Surprising things have been happening lately. First, is the judge who thought he was still in his home territory. He illegally parked his car and promptly got apprehended with his license plates removed. He apparently considered that a mortal sin against someone feeling privileged.
Personally, we were never in favor of the unilateral removal of license plates. But then the judge should have done what we failed to do a long time ago, and that is to test the validity of the practice of removing license plates before the proper courts. It had once been tested, but in a decision limited to Metro Manila.
Instead, the judge went back home, and in the comfort and safety of his court, issued a subpoena to the law enforcement officers who removed his license plate. We understand that he would later withdraw the subpoena he unilaterally issued and may now be seeking channels of communication to city officials who are obviously pissed off with him.
A subpoena is supposed to be a remedy to secure the attendance of witnesses to a pending court or other proceeding. It is an incident to a pending principal action.
The order of the court that we saw on the Internet shows that the subpoena was issued for an alleged charge for indirect contempt. Under the law, indirect contempt is initiated by a written charge, furnished to the respondents. Then the respondents are given the opportunity to comment. The issuance of a subpoena may hardly be the way provided by the rules.
And again, the rules state that a subpoena is effective only if the witness who is summoned resides within 100 kilometers from the court issuing a subpoena. The last we checked, Baguio is some 153 kilometers from the judge rules supreme. The Baguio officers did not have to comply.
Initially, Larry Gacayan and I could not find the name of the judge in the official roll of lawyers. Our search showed that he was not in the Supreme Court list and another list in the Internet. Subsequently someone discovered his name and forwarded it to us. Strange that he was not in the lists that we examined. This mistakenly led Larry and I to initially suspect he was some fake lawyer and therefore a fake judge.
Then we heard that the City Council declared the judge as persona non grata in Baguio. We hope that move was studied well, with all bases covered.
The last time someone was declared persona non grata by a local government, we quickly filed anti-graft cases against the council members who passed it, and the mayor who approved it and they were ordered suspended by the court. This was when journalist Jimmy Laking was declared persona non grata by the municipal officials of La Trinidad. To the relief of everyone, the case was subsequently settled.
The present case may be different only in the sense that the one who was declared persona non grata is a judge. If the measure was meant to be some administrative or disciplinary action, it may run against the constitutional rule that only the Supreme Court has initial jurisdiction to discipline a member of the judiciary.
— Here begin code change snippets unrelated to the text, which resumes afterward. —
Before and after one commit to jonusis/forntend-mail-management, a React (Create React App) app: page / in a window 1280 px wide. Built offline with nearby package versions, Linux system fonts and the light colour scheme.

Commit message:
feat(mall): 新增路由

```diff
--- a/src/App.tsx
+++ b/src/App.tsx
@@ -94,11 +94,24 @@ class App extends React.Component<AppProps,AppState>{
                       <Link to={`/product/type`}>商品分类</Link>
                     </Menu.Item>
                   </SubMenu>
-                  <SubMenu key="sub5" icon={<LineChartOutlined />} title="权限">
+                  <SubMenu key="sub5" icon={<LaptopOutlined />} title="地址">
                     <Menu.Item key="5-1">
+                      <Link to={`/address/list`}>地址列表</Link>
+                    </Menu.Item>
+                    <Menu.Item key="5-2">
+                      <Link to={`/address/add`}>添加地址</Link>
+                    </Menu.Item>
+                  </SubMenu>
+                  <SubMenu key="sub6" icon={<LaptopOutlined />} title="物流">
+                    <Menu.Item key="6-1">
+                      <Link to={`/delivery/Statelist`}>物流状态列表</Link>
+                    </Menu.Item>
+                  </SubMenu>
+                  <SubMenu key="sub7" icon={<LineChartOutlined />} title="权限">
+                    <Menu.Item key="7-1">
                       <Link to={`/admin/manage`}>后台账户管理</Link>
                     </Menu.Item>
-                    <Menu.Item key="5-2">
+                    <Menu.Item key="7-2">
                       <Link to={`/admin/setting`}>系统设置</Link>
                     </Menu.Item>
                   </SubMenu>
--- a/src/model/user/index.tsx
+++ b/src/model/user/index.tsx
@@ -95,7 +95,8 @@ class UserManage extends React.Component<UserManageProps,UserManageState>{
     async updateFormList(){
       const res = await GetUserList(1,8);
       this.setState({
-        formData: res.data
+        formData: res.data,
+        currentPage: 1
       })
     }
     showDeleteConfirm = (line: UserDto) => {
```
Finally, the Supreme Court has ruled on ancestral lands in Baguio. It was some sort of a valedictory from retiring Justice Antonio Carpio, who admittedly may be the best Chief Justice we never had.
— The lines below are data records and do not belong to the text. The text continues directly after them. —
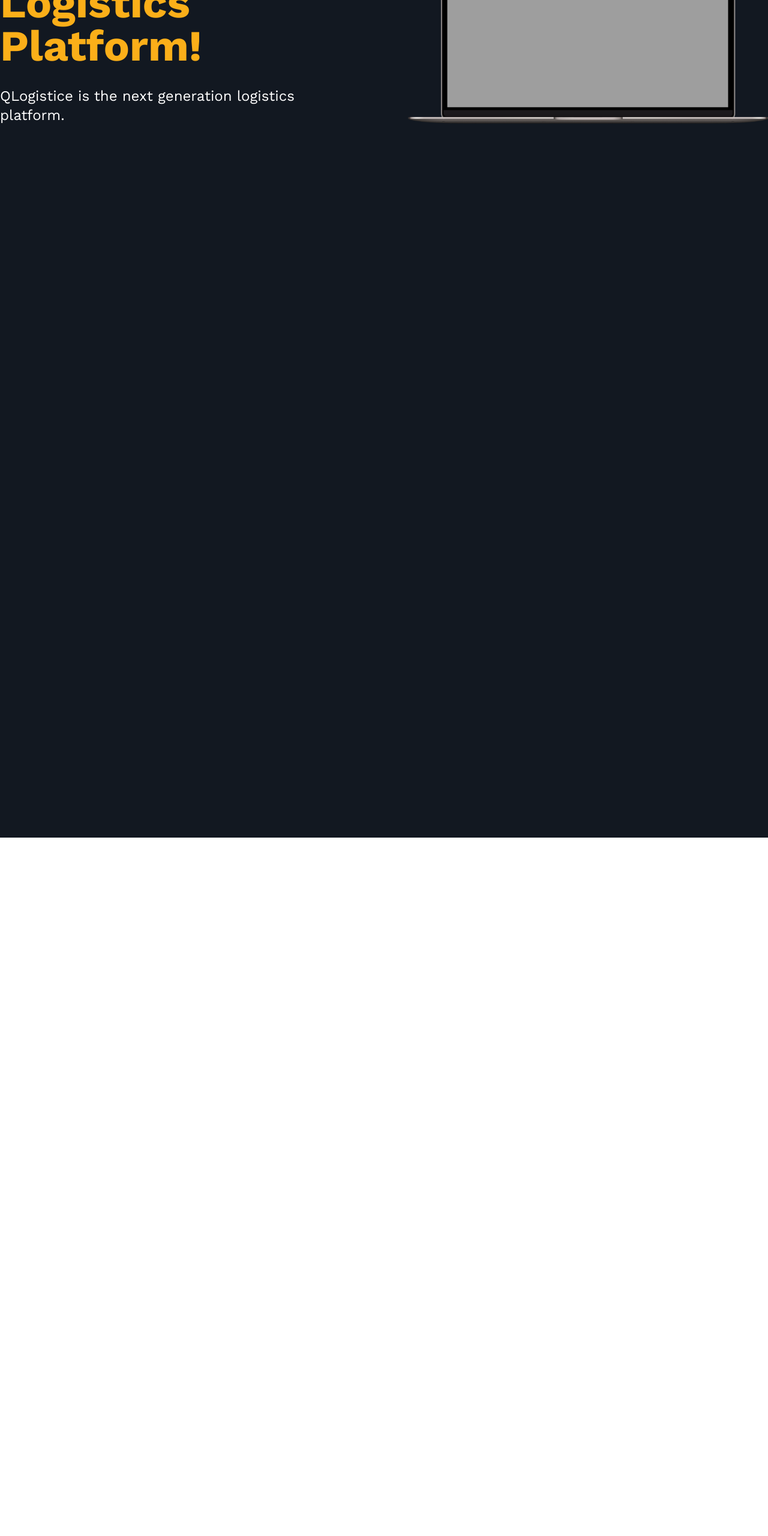
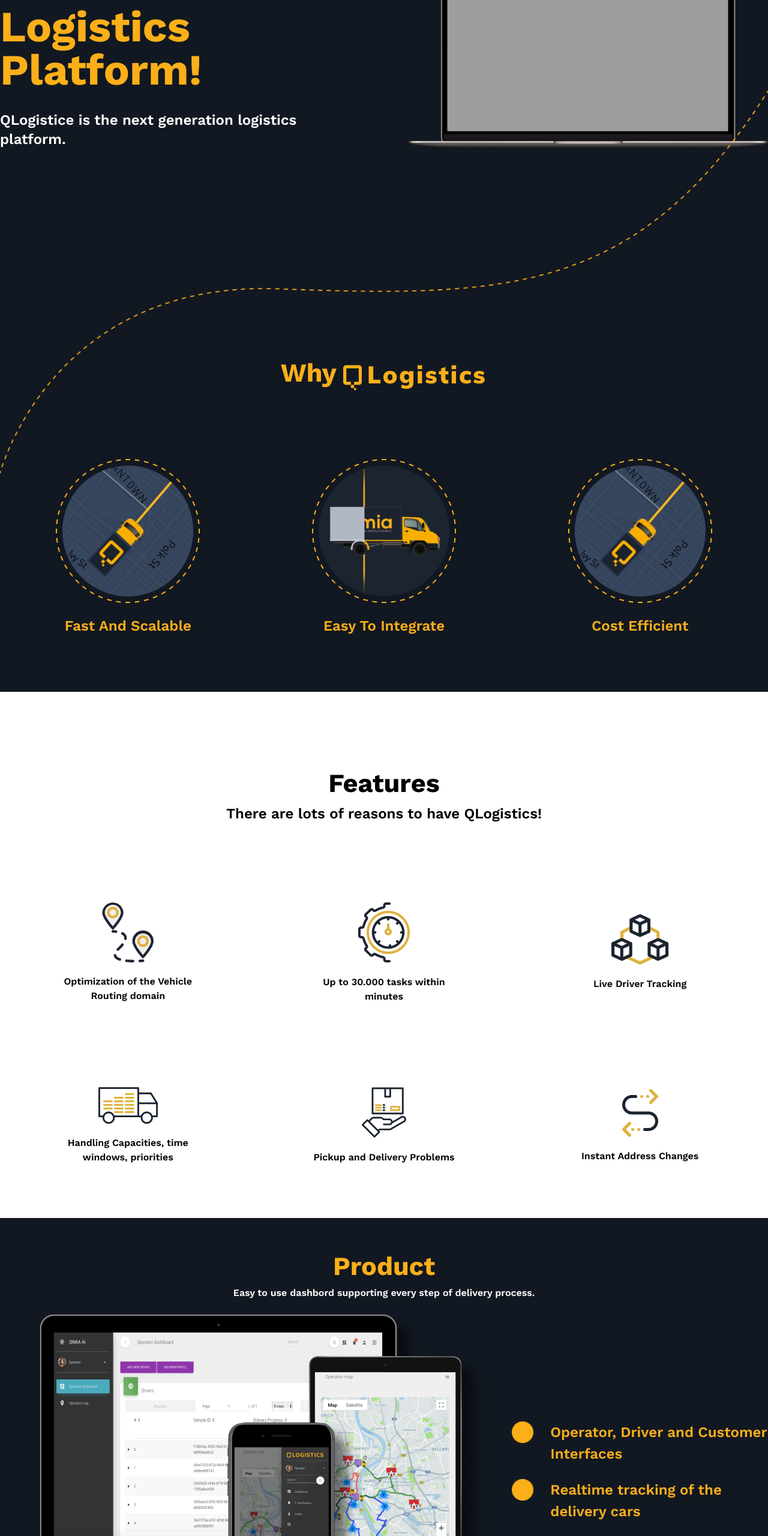
Before and after one commit to muradmolla/logistics, a Gatsby site: page / in a window 1280 px wide. Shown: the part 240-2800 px from the top of the page at 60% size. Before the commit the page ends 1636 px from the top, so only its background shows below. Built offline with nearby package versions, Linux system fonts and the light colour scheme; Gatsby itself is replaced by a stand-in of ours; grey boxes are pictures that could not be loaded.

Commit message:
Some cleanup

```diff
--- a/src/components/Hero.tsx
+++ b/src/components/Hero.tsx
@@ -1,13 +1,27 @@
 import React from 'react';
+import { useImageUrl } from '../hooks/useImage';
 import { useSectionsQuery } from '../hooks/useSections';
 import Home from './Hero/Home';
+import Why from './Hero/Why';
 
 export default function Hero() {
 
     const section = useSectionsQuery();
+    const img = useImageUrl("Path.png");
+
+
+
     return (
         <>
+        <div className="bg-blue-dark pt-10 text-orange">
         <Home />
+        <div className="relative h-[20vw] translate-y-[-40%]">
+            <div className="absolute top-0 z-[-1]">
+                <img className="w-[100vw] hidden md:block" src={img} alt="path" />
+            </div>
+        </div>
+        <Why />
+        </div>
         </>
     );
 }
--- a/src/data/sections.json
+++ b/src/data/sections.json
@@ -12,17 +12,48 @@
         {
             "id": "why",
             "label": "Why QLogistics?",
-            "content": []
+            "content": [
+                {"part": "header", "content": "Why"},
+                {"part": "headerImg", "content": "Logo.png"},
+                {"part": "node1", "content": "Fast And Scalable"},
+                {"part": "node1Img", "content": "Fast and Scalable.png"},
+                {"part": "node2", "content": "Easy To Integrate"},
+                {"part": "node2Img", "content": "Easy to Integrate.png"},
+                {"part": "node3", "content": "Cost Efficient"},
+                {"part": "node3Img", "content": "Fast and Scalable.png"}
+            ]
         },
         {
             "id": "features",
             "label": "Features",
-            "content": []
+            "content": [
+                {"part": "header", "content": "Features"},
+                {"part": "subText", "content": "There are lots of reasons to have QLogistics!"},
+                {"part": "node1", "content": "Optimization of the Vehicle Routing domain"},
+                {"part": "node1Img", "content": "Group Copy.png"},
+                {"part": "node2", "content": "Up to 30.000 tasks within minutes"},
+                {"part": "node2Img", "content": "optimization.png"},
+                {"part": "node3", "content": "Live Driver Tracking"},
+                {"part": "node3Img", "content": "Group 11.png"},
+                {"part": "node4", "content": "Handling Capacities, time windows, priorities"},
+                {"part": "node4Img", "content": "Group 7.png"},
+                {"part": "node5", "content": "Pickup and Delivery Problems"},
+                {"part": "node5Img", "content": "Group 21.png"},
+                {"part": "node6", "content": "Instant Address Changes"},
+                {"part": "node6Img", "content": "Group.png"}
+            ]
         },
         {
             "id": "product",
             "label": "Product",
-            "content": []
+            "content": [
+                {"part": "header", "content": "Product"},
+                {"part": "subText", "content": "Easy to use dashbord supporting every step of delivery process."},
+                {"part": "bannerImg", "content": "Group 2.png"},
+                {"part": "node1", "content": "Operator, Driver and Customer Interfaces"},
+                {"part": "node2", "content": "Realtime tracking of the delivery cars"},
+                {"part": "node3", "content": "Developed for iOS and Android"}
+            ]
         },
         {
             "id": "contact",
--- a/src/hooks/useImage.ts
+++ b/src/hooks/useImage.ts
@@ -1,7 +1,6 @@
 import { graphql, useStaticQuery } from "gatsby"
 
 
-//ASK: What would be a better solution.
 export function useImageUrl(relative: String) : string {
         const images = useStaticQuery(graphql`
         query images {
--- a/src/hooks/useSections.ts
+++ b/src/hooks/useSections.ts
@@ -1,4 +1,5 @@
 import { graphql, useStaticQuery } from "gatsby";
+import { Key } from "react";
 
 class SectionController {
   section: Section;
@@ -23,11 +24,20 @@ class SectionController {
     const parentContent = this.contents.filter((i) => {
       return i.part == part
     });
-    if (parentContent.length === 0) {
+
+    if (!this.isPartExist(part)) {
       console.error(`No parts called ${part} in section.`);
       return '';
     }
     return parentContent[0].content;
+  }
+
+  isPartExist(part: string): boolean {
+    const parentContent = this.contents.filter((i) => {
+      return i.part == part
+    });
+
+    return parentContent.length !== 0;
   }
 }
 
@@ -86,6 +96,6 @@ export type SectionContent = {
 export type Section = {
         id: String,
         label: String,
-        key: Number,
+        key: Key,
         content: Array<SectionContent>
 }
--- a/src/pages/index.tsx
+++ b/src/pages/index.tsx
@@ -2,14 +2,18 @@ import * as React from "react"
 import type { HeadFC } from "gatsby"
 import Navigation from "../components/Navigation"
 import Hero from "../components/Hero"
+import Features from "../components/Features"
+import Product from "../components/Product"
 
 
 const IndexPage = () => {
   return (
     <>
     <Navigation />
-    <main className="h-[1500px] bg-blue-dark text-orange">
+    <main>
       <Hero />
+      <Features />
+      <Product />
     </main>
     </>
   )
--- a/src/styles/sass/globals.sass
+++ b/src/styles/sass/globals.sass
@@ -1,5 +1,8 @@
 :root
     font-size: 16px
+
+html
+    scroll-behavior: smooth
 
 body
     font-family: 'Work Sans', sans-serif
@@ -22,3 +25,9 @@ h3
 h4
     font-size: 1.5rem
     font-weight: 600
+
+p
+    font-weight: 600
+
+section
+    scroll-margin-top: 135px
--- /dev/null
+++ b/src/utility/formatNodes.ts
@@ -0,0 +1,15 @@
+import { useImageUrl } from "../hooks/useImage";
+import { SectionController } from "../hooks/useSections";
+
+
+export function formatNodes(content: SectionController, nodeCount: number) {
+    const nodes = [];
+
+    for (let i = 1; i <= nodeCount; i++) {
+        nodes.push({
+            img: content.isPartExist(`node${i}Img`) ? useImageUrl(content.contentFromPart(`node${i}Img`)) : '',
+            content: content.contentFromPart(`node${i}`)
+        });
+    }
+    return nodes;
+}
--- a/tailwind.config.js
+++ b/tailwind.config.js
@@ -11,8 +11,10 @@ module.exports = {
       'light-gray': '#eeeeee',
       'orange': '#fbaf19',
       'white': "#ffffff",
+      'black': '#000000',
       'translucent': 'rgba(255,255,255,0.4)',
-      'transparent': 'transparent'
+      'transparent': 'transparent',
+      'translucent-black': 'rgba(0,0,0,0.4)',
     },
     extend: {},
   },
```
It looks like Baguio is somehow the favorite subject of valedictory decisions of retiring Justices of the Supreme Court. When Justice Samuel Martires retired from the Supreme Court, his valedictory Baguio decision dealt with the Busol watershed.
He ruled against the National Commission on Indigenous Peoples and in favor of the city’s action in protecting Busol as the “source of a basic necessity of the people of Baguio and other neighboring communities.” Justice, now Ombudsman, Martires wrote that: “Any danger to the sustainability of the Busol Water Reserve affects not only individuals or families inside the watershed but also the entire community relying on it as a source of a basic human necessity – water.” “The preservation of the Busol Forest Reserve involves public interest as it would have a significant impact on the water supply for the City of Baguio.”
Justice Carpio now comes, and his Baguio “valedictory” is also a push back against the NCIP. He upholds what is written in the Indigenous People’s Right Act, that the city, with certain exceptions, is exempt from the coverage of the IPRA law and therefore the NCIP has no legal authority to issue Certificate of Ancestral Land Titles and Certificate of Ancestral Domain Titles in Baguio. Baguio shall remain to be governed by its Charter.
Incidentally, the town of Narvacan, Ilocos Sur has opened a search for Miss Narvacan 2019, in connection with its town fiesta from Dec. 8 to 14. The contest has been made expressly open, also to those coming from the Ilocos region, Baguio, and the rest of the Cordillera.
Some people have expressed concern as to why Baguio and the rest of the Cordillera are included. They blame this on the vice mayor of Narvacan, who perhaps mistakenly think that Baguio and the rest of the Cordillera is included within the jurisdiction of Narvacan.